Sea turtle bycatch by different types of fisheries in southern Spain

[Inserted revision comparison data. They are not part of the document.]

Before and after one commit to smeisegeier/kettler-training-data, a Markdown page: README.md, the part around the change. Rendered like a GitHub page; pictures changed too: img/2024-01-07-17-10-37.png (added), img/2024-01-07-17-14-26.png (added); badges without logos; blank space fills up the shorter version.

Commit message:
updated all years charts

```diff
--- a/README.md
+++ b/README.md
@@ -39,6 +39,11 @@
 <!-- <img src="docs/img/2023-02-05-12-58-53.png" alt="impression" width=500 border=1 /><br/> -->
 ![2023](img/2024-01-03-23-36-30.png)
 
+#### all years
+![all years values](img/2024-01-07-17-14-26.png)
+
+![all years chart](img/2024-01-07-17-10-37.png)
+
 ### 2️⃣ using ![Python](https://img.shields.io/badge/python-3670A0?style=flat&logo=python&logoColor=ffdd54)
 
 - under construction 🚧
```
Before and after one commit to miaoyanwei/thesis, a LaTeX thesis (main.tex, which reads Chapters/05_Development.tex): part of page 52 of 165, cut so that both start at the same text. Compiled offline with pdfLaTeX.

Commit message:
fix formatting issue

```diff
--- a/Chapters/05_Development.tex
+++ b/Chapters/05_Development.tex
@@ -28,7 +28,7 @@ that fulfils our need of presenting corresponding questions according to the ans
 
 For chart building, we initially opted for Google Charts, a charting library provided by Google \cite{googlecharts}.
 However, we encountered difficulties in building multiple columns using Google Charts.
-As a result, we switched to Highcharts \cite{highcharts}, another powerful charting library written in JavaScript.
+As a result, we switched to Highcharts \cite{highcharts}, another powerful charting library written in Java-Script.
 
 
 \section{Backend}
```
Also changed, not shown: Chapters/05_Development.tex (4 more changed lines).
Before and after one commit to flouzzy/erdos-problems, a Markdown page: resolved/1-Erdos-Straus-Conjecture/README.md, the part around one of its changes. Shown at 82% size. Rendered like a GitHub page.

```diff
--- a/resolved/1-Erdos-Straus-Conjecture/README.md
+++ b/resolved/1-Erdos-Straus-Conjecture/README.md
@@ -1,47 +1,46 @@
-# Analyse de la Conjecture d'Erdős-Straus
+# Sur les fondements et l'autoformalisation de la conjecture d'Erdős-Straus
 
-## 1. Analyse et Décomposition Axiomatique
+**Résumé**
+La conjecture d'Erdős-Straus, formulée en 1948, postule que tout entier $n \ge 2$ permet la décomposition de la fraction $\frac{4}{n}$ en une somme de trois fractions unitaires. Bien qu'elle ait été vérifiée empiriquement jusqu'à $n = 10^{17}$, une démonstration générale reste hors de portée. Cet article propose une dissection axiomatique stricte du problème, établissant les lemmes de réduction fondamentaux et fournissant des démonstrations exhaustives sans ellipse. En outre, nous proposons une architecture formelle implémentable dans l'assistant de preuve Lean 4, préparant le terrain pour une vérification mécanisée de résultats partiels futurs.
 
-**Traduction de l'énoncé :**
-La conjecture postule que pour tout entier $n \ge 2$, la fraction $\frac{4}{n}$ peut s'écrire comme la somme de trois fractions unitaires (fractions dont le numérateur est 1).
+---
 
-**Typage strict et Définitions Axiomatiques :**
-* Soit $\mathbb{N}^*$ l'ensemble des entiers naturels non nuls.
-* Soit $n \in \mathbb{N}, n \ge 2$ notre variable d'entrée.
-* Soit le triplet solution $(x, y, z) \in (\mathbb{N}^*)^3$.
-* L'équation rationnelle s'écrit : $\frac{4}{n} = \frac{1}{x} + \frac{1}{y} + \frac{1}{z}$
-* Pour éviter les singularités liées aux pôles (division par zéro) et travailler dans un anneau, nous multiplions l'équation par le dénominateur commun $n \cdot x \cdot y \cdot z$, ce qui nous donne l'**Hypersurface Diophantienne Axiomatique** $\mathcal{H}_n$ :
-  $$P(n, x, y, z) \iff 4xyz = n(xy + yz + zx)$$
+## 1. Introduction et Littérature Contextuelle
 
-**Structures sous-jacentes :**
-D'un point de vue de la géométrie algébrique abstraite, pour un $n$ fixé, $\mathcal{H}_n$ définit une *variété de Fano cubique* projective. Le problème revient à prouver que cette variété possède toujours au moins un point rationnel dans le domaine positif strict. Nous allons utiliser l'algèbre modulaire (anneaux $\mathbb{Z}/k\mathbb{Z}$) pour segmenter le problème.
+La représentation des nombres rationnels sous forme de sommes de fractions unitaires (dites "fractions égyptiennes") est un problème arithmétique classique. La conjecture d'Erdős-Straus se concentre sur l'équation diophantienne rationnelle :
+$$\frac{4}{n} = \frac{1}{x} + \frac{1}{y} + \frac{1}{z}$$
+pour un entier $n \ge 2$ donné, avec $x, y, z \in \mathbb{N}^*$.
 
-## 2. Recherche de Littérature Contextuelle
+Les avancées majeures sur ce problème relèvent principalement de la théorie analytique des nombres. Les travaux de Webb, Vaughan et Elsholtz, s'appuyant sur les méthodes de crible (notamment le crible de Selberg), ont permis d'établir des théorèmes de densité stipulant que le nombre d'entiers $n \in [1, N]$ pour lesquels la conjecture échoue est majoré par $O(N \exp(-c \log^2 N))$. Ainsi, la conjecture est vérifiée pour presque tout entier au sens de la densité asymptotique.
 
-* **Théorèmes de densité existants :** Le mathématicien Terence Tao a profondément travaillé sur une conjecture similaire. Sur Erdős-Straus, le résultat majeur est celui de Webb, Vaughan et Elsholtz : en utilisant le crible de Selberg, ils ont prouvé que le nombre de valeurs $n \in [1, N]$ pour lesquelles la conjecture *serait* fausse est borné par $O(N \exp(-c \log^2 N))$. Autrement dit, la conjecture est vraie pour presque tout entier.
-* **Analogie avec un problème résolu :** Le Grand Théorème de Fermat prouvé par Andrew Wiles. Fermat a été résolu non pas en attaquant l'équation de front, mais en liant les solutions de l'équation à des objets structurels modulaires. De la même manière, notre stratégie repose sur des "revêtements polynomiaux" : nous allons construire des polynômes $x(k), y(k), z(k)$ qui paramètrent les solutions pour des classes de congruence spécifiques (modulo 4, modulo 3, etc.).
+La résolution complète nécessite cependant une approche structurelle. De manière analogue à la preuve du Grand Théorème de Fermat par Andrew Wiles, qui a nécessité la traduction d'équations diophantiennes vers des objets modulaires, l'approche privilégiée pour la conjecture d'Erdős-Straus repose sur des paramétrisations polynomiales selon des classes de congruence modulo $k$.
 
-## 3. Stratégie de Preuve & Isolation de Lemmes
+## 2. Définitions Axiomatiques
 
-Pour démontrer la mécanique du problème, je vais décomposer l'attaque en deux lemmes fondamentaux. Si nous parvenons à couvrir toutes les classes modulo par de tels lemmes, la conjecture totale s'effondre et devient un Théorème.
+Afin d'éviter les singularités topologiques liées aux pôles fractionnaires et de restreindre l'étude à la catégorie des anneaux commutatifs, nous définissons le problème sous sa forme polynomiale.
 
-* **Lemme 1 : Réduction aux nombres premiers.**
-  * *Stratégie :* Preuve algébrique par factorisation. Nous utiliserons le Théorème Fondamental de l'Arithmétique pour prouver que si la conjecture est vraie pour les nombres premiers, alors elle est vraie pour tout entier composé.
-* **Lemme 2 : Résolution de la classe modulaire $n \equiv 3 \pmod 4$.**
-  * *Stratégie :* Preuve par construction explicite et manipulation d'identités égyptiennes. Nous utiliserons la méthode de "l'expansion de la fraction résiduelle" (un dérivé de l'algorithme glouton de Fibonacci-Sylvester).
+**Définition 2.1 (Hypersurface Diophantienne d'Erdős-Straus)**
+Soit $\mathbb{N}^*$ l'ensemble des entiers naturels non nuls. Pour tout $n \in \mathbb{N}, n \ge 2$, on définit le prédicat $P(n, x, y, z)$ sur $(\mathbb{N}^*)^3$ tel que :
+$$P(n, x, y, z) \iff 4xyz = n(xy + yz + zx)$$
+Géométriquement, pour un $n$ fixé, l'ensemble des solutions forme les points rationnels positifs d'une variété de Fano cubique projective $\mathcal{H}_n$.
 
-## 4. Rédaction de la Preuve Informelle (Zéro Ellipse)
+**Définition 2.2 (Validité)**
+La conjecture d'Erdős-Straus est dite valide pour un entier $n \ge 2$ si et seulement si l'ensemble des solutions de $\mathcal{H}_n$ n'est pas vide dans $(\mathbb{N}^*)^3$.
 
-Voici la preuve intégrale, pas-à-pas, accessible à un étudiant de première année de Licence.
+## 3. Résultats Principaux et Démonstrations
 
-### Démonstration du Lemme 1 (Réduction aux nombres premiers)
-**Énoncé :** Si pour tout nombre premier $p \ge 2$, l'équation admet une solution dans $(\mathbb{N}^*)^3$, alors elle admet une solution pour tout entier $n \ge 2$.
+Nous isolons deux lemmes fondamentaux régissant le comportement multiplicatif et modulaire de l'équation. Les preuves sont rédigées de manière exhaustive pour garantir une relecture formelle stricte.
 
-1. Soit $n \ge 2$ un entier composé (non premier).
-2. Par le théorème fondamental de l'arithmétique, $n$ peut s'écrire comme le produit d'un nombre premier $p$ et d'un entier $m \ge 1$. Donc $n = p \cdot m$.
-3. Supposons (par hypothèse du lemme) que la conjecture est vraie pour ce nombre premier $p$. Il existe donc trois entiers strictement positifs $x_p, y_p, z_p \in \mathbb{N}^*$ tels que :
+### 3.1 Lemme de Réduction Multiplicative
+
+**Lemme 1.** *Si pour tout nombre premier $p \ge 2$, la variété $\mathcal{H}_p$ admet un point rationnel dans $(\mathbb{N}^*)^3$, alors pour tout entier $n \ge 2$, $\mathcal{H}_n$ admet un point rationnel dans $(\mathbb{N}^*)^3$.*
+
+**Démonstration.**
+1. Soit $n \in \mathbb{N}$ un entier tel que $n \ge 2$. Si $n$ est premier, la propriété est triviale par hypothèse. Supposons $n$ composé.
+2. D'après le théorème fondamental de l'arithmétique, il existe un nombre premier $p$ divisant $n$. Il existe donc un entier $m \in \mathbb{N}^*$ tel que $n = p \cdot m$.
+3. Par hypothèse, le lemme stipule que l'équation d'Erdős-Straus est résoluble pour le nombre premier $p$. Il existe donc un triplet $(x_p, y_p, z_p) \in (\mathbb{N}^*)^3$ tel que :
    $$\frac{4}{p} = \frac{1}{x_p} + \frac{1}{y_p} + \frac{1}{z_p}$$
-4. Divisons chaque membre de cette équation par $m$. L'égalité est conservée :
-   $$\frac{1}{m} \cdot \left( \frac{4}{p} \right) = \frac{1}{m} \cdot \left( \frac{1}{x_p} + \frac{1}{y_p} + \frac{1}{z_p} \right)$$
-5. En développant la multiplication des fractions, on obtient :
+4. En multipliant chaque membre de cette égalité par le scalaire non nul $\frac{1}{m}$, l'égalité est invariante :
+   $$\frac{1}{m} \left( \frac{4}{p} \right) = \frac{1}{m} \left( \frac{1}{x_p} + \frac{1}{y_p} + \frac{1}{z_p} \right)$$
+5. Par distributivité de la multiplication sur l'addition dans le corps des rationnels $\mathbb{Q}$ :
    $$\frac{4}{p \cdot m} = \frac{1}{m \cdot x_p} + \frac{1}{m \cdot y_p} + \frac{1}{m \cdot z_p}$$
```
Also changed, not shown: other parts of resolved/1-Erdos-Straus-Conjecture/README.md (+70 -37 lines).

The bycatch of sea turtles by large-scale fisheries is receiving an increasing attention in recent years due to the high impact it causes on these endangered species. This issue was evaluated in southern Spanish waters that harbor an important feeding ground of loggerhead and leatherback turtles, including the endangered Eastern Atlantic loggerhead population. To quantify the impact that different fisheries represents to sea turtles, 272 fishermen answered to detailed illustrated questionnaires in all the main ports of Andalusia and Murcia (Spain) during 2014. This study has updated the knowledge of turtle bycatch in the southwestern Mediterranean revealing a widespread impact of fisheries on sea turtles. Fishermen recognized an annual catch of 2.3 turtles per boat. Considering the census of operative large-scale fishing boats in the study area (1182), more than 2840 sea turtles could be bycaught per year in that area. Most captures (96.2%) were produced during the summer. These fisherman answers suggest a severe impact of most legal fisheries (surface longline, purse seine, trawling and small-scale fisheries) on loggerhead feeding grounds in the southwestern Mediterranean. Fishermen suggested that drift fishing conducted by foreign or illegal fishermen and almadrabas are also causing a significant bycatch of turtles. Several measures such as reviewing compliance of current fishing and environmental regulations, modifying fishing techniques to reduce turtle bycatch, facilitating the rescue and handle of wound turtles and their transport to the port for recovery, and recognizing the efforts of anglers to perform a more sustainable fishing, are recommended to mitigate this impact.